### Supplied material
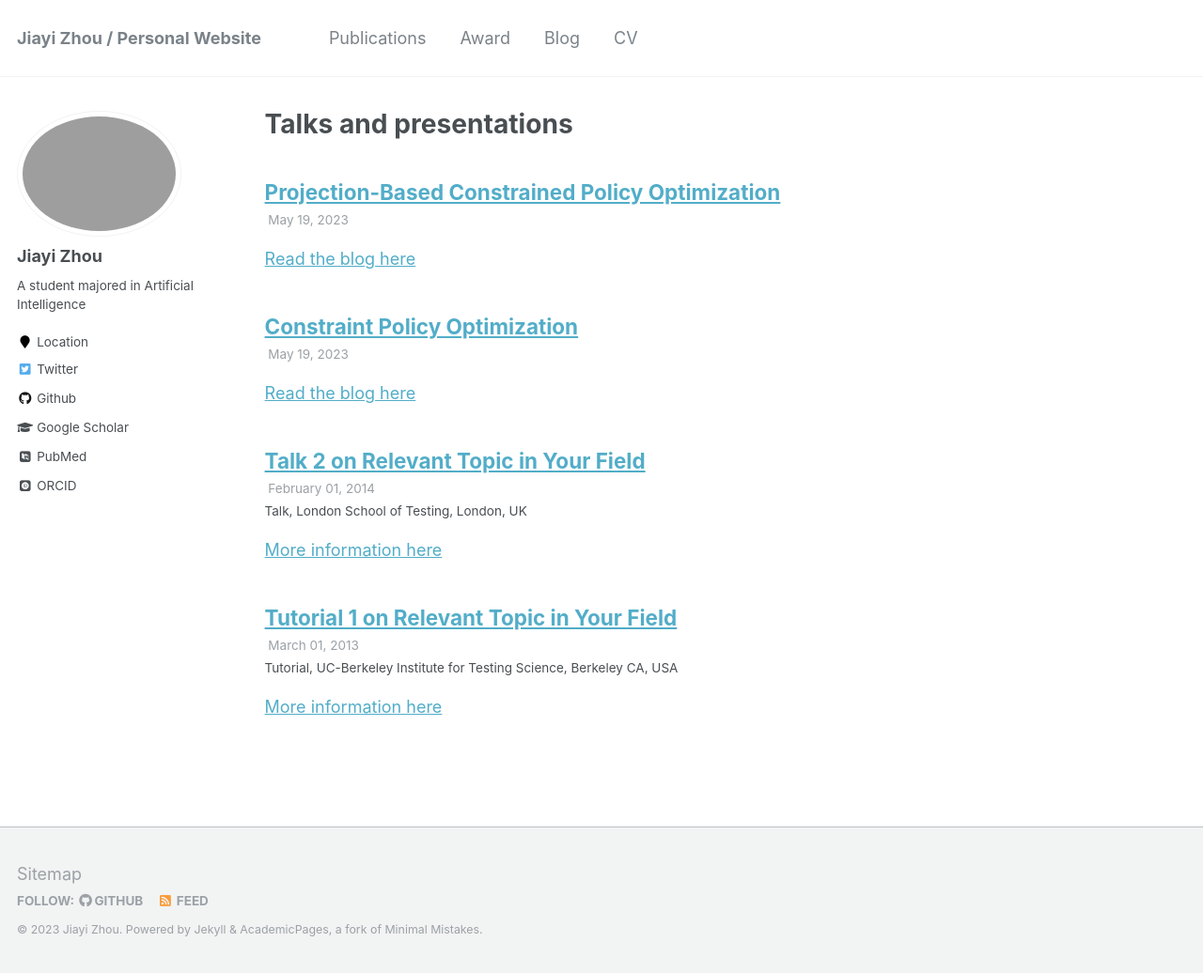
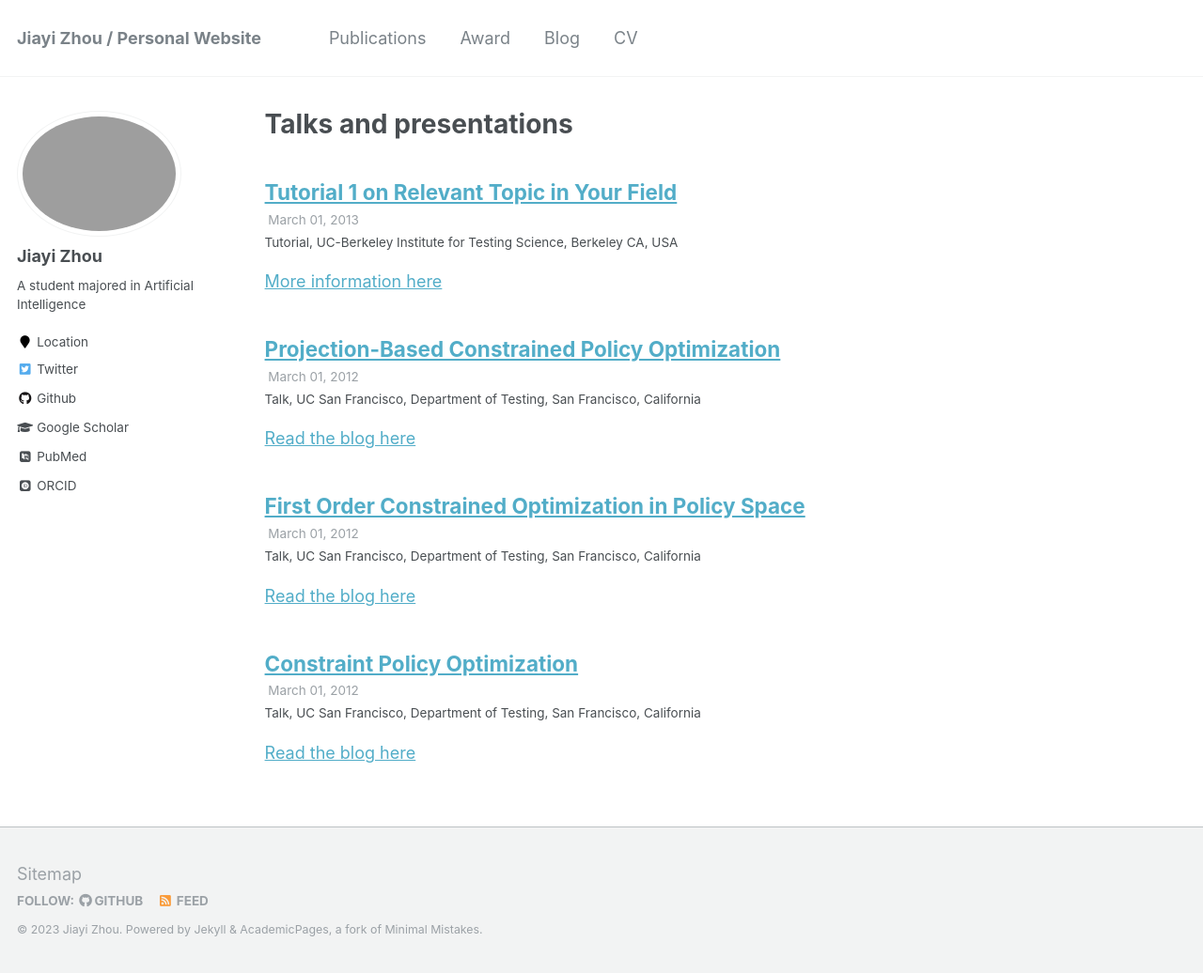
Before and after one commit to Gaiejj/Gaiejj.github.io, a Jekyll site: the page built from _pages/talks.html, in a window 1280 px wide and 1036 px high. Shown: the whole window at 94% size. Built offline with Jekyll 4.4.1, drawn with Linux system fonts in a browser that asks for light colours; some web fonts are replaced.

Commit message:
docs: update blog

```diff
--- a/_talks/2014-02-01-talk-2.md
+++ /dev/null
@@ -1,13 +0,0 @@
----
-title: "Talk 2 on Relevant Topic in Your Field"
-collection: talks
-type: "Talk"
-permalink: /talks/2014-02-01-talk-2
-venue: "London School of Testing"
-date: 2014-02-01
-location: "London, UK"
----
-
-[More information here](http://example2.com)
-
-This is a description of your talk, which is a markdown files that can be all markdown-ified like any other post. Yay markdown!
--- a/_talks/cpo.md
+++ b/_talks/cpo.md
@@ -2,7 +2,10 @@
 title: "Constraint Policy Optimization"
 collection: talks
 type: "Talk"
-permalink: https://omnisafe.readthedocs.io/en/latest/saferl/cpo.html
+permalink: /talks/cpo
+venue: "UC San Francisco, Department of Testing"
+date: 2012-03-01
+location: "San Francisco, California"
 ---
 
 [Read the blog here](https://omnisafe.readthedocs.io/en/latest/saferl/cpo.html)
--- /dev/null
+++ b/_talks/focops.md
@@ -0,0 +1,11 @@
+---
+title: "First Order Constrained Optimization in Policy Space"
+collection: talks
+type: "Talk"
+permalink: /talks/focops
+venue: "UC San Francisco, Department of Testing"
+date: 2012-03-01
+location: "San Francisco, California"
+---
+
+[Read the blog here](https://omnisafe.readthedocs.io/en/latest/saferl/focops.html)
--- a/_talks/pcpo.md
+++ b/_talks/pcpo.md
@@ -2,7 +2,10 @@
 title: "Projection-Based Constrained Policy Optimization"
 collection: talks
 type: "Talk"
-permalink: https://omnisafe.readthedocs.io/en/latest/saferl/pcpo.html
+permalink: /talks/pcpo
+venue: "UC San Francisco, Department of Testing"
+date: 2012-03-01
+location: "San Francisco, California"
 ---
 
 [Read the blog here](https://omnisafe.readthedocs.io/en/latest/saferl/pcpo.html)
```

### Task description
How many lines in the listing above have the word "focops" in them? Count them and give the number alone.

### Exercise result
3